Nasa is about to propose "irrational" major cuts to its exploration of other planets, especially Mars, scientists claim.
Budget constraints mean Nasa executives have had to decide whether to invest in space exploration in the neighbouring planet or the far-off cosmos.
Scientists who have been briefed on the 2013 budget, which will be published next week, fear the US space agency will cancel two planned joint missions with Europe to explore Mars in 2016 and 2018. Nasa had agreed to pay $1.4bn for the project. Some Mars missions will continue, but the fate of future flights is unclear.
Two scientists, who asked not to be named, said the cuts to the Mars missions were part of a proposed reduction of about $300m in Nasa's $1.5bn planetary science budget. More than $200m of those cuts are in the Mars programme, they said. The current Mars budget is $581.7m.
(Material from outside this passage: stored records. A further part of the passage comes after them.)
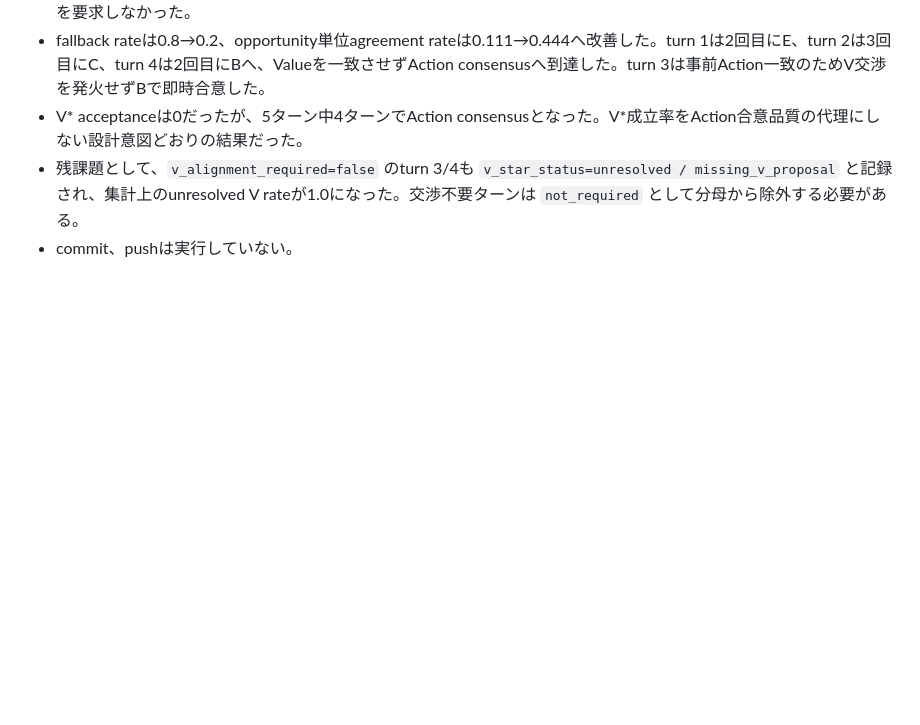
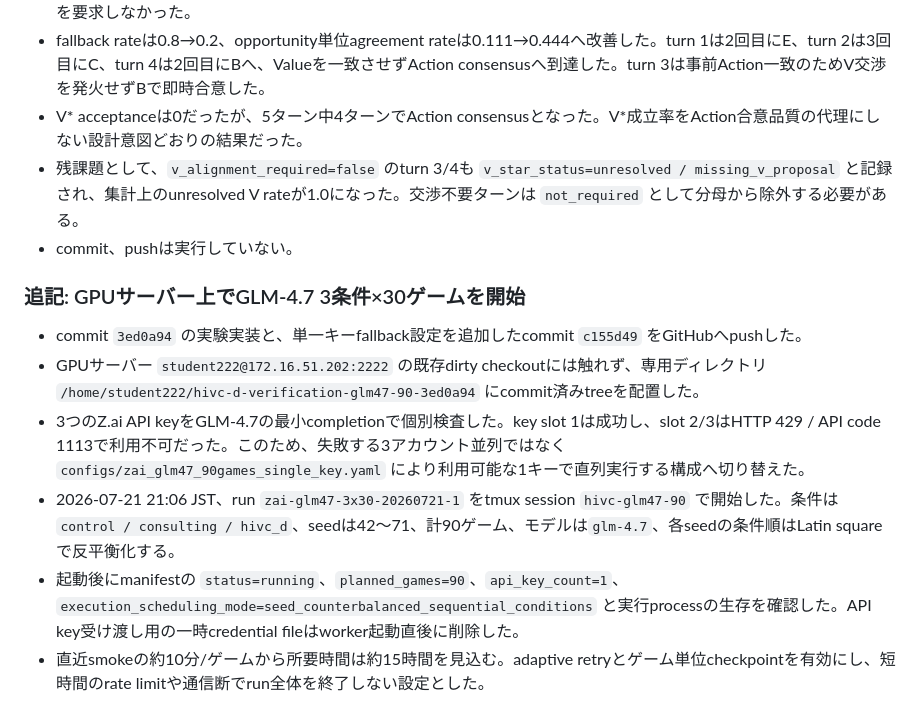
Before and after one commit to neipia271828/hivc-d-verification, a Markdown page: document/development-log.md, the part around the change. Rendered like a GitHub page; blank space fills up the shorter version.

Commit message:
docs: record GLM-4.7 90-game run

```diff
--- a/document/development-log.md
+++ b/document/development-log.md
@@ -1111,3 +1111,12 @@ scope分岐後の `question_count` が unanswerable/self_observable/duplicate
 - V* acceptanceは0だったが、5ターン中4ターンでAction consensusとなった。V*成立率をAction合意品質の代理にしない設計意図どおりの結果だった。
 - 残課題として、`v_alignment_required=false` のturn 3/4も `v_star_status=unresolved / missing_v_proposal` と記録され、集計上のunresolved V rateが1.0になった。交渉不要ターンは `not_required` として分母から除外する必要がある。
 - commit、pushは実行していない。
+
+### 追記: GPUサーバー上でGLM-4.7 3条件×30ゲームを開始
+
+- commit `3ed0a94` の実験実装と、単一キーfallback設定を追加したcommit `c155d49` をGitHubへpushした。
+- GPUサーバー `student222@172.16.51.202:2222` の既存dirty checkoutには触れず、専用ディレクトリ `/home/student222/hivc-d-verification-glm47-90-3ed0a94` にcommit済みtreeを配置した。
+- 3つのZ.ai API keyをGLM-4.7の最小completionで個別検査した。key slot 1は成功し、slot 2/3はHTTP 429 / API code 1113で利用不可だった。このため、失敗する3アカウント並列ではなく `configs/zai_glm47_90games_single_key.yaml` により利用可能な1キーで直列実行する構成へ切り替えた。
+- 2026-07-21 21:06 JST、run `zai-glm47-3x30-20260721-1` をtmux session `hivc-glm47-90` で開始した。条件は `control / consulting / hivc_d`、seedは42〜71、計90ゲーム、モデルは`glm-4.7`、各seedの条件順はLatin squareで反平衡化する。
+- 起動後にmanifestの `status=running`、`planned_games=90`、`api_key_count=1`、`execution_scheduling_mode=seed_counterbalanced_sequential_conditions` と実行processの生存を確認した。API key受け渡し用の一時credential fileはworker起動直後に削除した。
+- 直近smokeの約10分/ゲームから所要時間は約15時間を見込む。adaptive retryとゲーム単位checkpointを有効にし、短時間のrate limitや通信断でrun全体を終了しない設定とした。
```
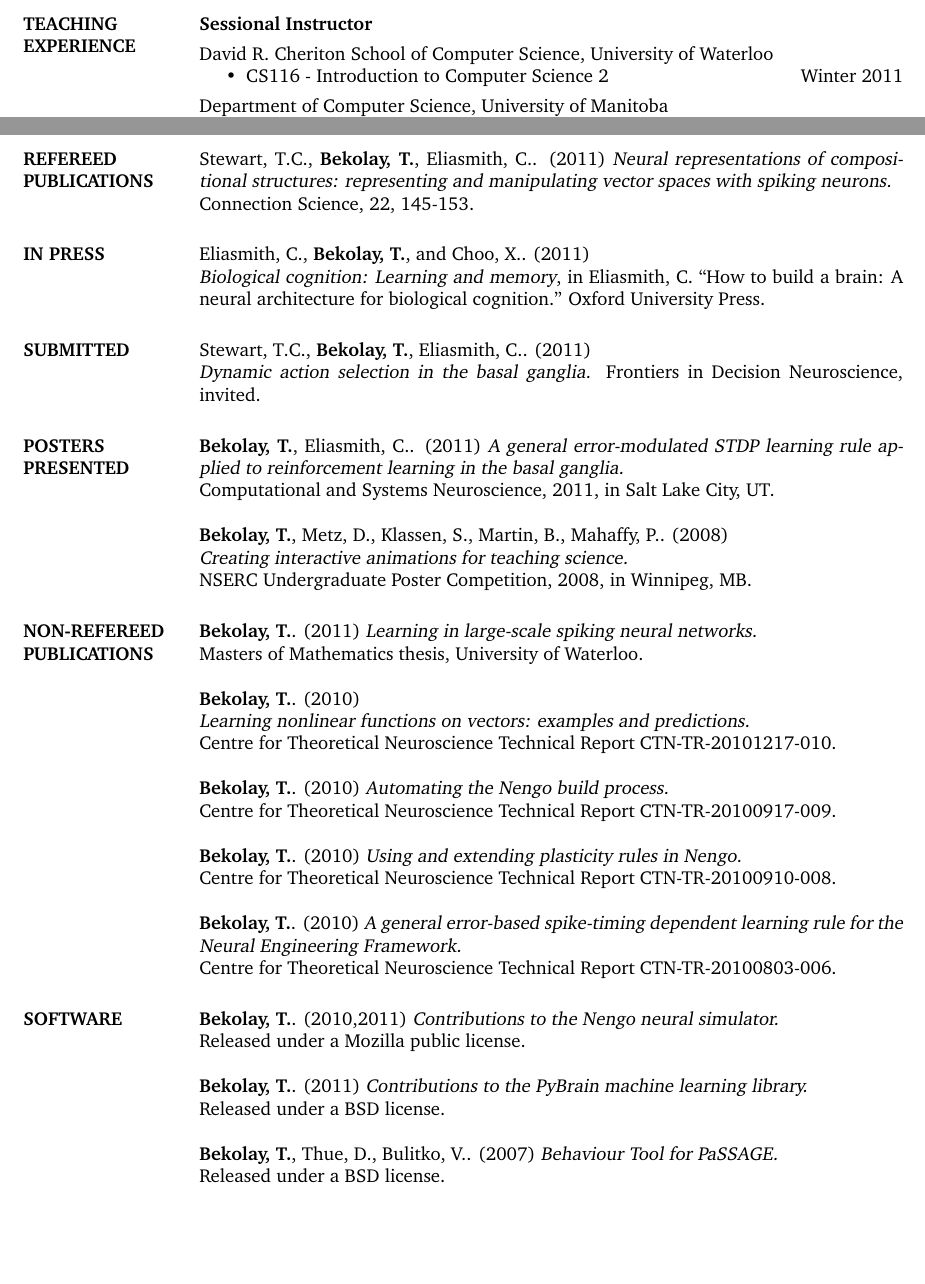
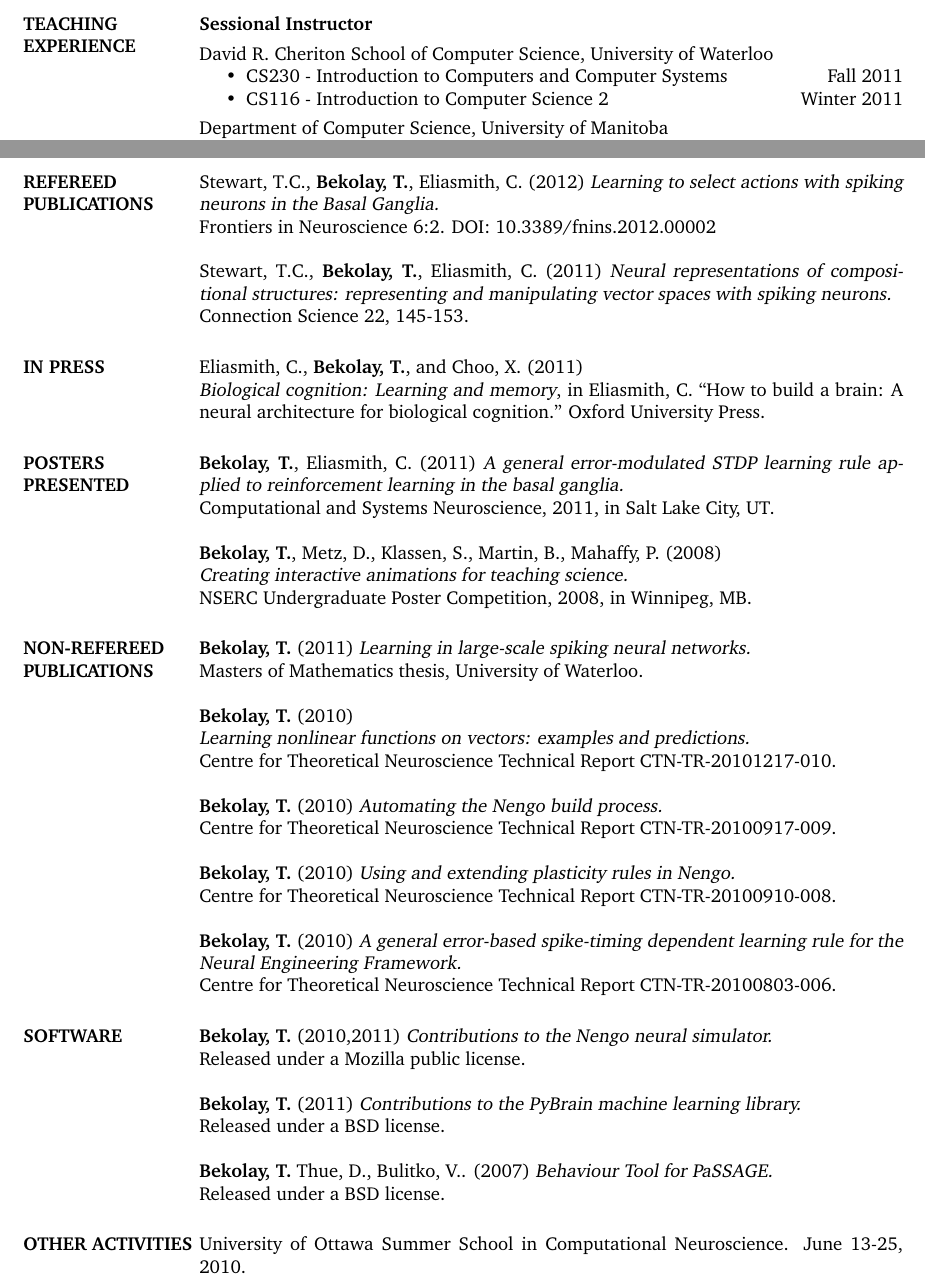
Before and after one commit to tbekolay/cv, a LaTeX CV (tbekolay_cv.tex): two parts of pages 2 and 3 of 3, joined at a grey line, cut so that both start at the same text, the shorter picture padded with empty space. Compiled offline with pdfLaTeX.

Commit message:
CV as of Apr 2012

```diff
--- a/tbekolay_cv.tex
+++ b/tbekolay_cv.tex
@@ -64,6 +64,7 @@
   {\bf Sessional Instructor} \vspace{4pt} \\
   David R. Cheriton School of Computer Science, University of Waterloo
   \begin{itemize}  \itemsep -2pt % reduce space between items
+    \item CS230 - Introduction to Computers and Computer Systems \hfill Fall 2011
     \item CS116 - Introduction to Computer Science 2 \hfill Winter 2011
   \end{itemize} \vspace{-8pt}
   Department of Computer Science, University of Manitoba
@@ -132,64 +133,64 @@
 \clearpage
 
 \section{REFEREED \\PUBLICATIONS}
-  Stewart, T.C., \textbf{Bekolay, T.}, Eliasmith, C.. (2011)
+  Stewart, T.C., \textbf{Bekolay, T.}, Eliasmith, C. (2012)
+    {\sl Learning to select actions with spiking neurons in the Basal Ganglia.} \\
+    Frontiers in Neuroscience 6:2. DOI: 10.3389/fnins.2012.00002
+
+  Stewart, T.C., \textbf{Bekolay, T.}, Eliasmith, C. (2011)
     {\sl Neural representations of compositional structures: representing and manipulating vector spaces with spiking neurons.} \\
-    Connection Science, 22, 145-153.
+    Connection Science 22, 145-153.
 
 \section{IN PRESS}
-  Eliasmith, C., \textbf{Bekolay, T.}, and Choo, X.. (2011) \\
+  Eliasmith, C., \textbf{Bekolay, T.}, and Choo, X. (2011) \\
    {\sl Biological cognition: Learning and memory}, in Eliasmith, C. ``How to build a brain: A neural architecture for biological cognition.'' Oxford University Press.
 
-\section{SUBMITTED}
-  Stewart, T.C., \textbf{Bekolay, T.}, Eliasmith, C.. (2011) \\
-    {\sl Dynamic action selection in the basal ganglia.}
-    Frontiers in Decision Neuroscience, invited.
-
-% [Journal article, submitted] Stewart T.C., Bekolay, T., Eliasmith, C. (2011) Learning to select actions with spiking neurons in the basal ganglia. Frontiers in Decision Neuroscience, submission number 16887 (invited).
-
-
 \section{POSTERS \\PRESENTED}
-  \textbf{Bekolay, T.}, Eliasmith, C.. (2011)
+  \textbf{Bekolay, T.}, Eliasmith, C. (2011)
     {\sl A general error-modulated STDP learning rule applied to reinforcement learning in the basal ganglia.} \\
     Computational and Systems Neuroscience, 2011, in Salt Lake City, UT.
 
-  \textbf{Bekolay, T.}, Metz, D., Klassen, S., Martin, B., Mahaffy, P.. (2008) \\
+  \textbf{Bekolay, T.}, Metz, D., Klassen, S., Martin, B., Mahaffy, P. (2008) \\
     {\sl Creating interactive animations for teaching science.} \\
     NSERC Undergraduate Poster Competition, 2008, in Winnipeg, MB.
 
 \section{NON-REFEREED \\PUBLICATIONS}
-  \textbf{Bekolay, T.}. (2011)
+  \textbf{Bekolay, T.} (2011)
     {\sl Learning in large-scale spiking neural networks.} \\
     Masters of Mathematics thesis, University of Waterloo.
 
-  \textbf{Bekolay, T.}. (2010) \\
+  \textbf{Bekolay, T.} (2010) \\
     {\sl Learning nonlinear functions on vectors: examples and predictions.} \\
       Centre for Theoretical Neuroscience Technical Report CTN-TR-20101217-010.
 
-  \textbf{Bekolay, T.}. (2010)
+  \textbf{Bekolay, T.} (2010)
     {\sl Automating the Nengo build process.} \\
     Centre for Theoretical Neuroscience Technical Report CTN-TR-20100917-009.
 
-  \textbf{Bekolay, T.}. (2010)
+  \textbf{Bekolay, T.} (2010)
     {\sl Using and extending plasticity rules in Nengo.} \\
     Centre for Theoretical Neuroscience Technical Report CTN-TR-20100910-008.
 
-  \textbf{Bekolay, T.}. (2010)
+  \textbf{Bekolay, T.} (2010)
     {\sl A general error-based spike-timing dependent learning rule for the Neural Engineering Framework.} \\
     Centre for Theoretical Neuroscience Technical Report CTN-TR-20100803-006.
 
 \section{SOFTWARE}
-  \textbf{Bekolay, T.}. (2010,2011)
+  \textbf{Bekolay, T.} (2010,2011)
     {\sl Contributions to the Nengo neural simulator.} \\
     Released under a Mozilla public license.
 
-  \textbf{Bekolay, T.}. (2011)
+  \textbf{Bekolay, T.} (2011)
     {\sl Contributions to the PyBrain machine learning library.} \\
     Released under a BSD license.
 
-  \textbf{Bekolay, T.}, Thue, D., Bulitko, V.. (2007)
+  \textbf{Bekolay, T.} Thue, D., Bulitko, V.. (2007)
     {\sl Behaviour Tool for PaSSAGE.} \\
     Released under a BSD license.
 
+\section{OTHER ACTIVITIES}
+  University of Ottawa Summer School in Computational Neuroscience.
+  June 13-25, 2010.
+
 \end{resume}
 \end{document}
```
Also changed, not shown: tbekolay_cv.tex (2 more changed lines).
"It is totally irrational and unjustified," said Edward Weiler, who until September was Nasa's associate administrator for science. "[The US is] the only country on this planet that has the demonstrated ability to land on another planet, namely Mars. It is a national prestige issue."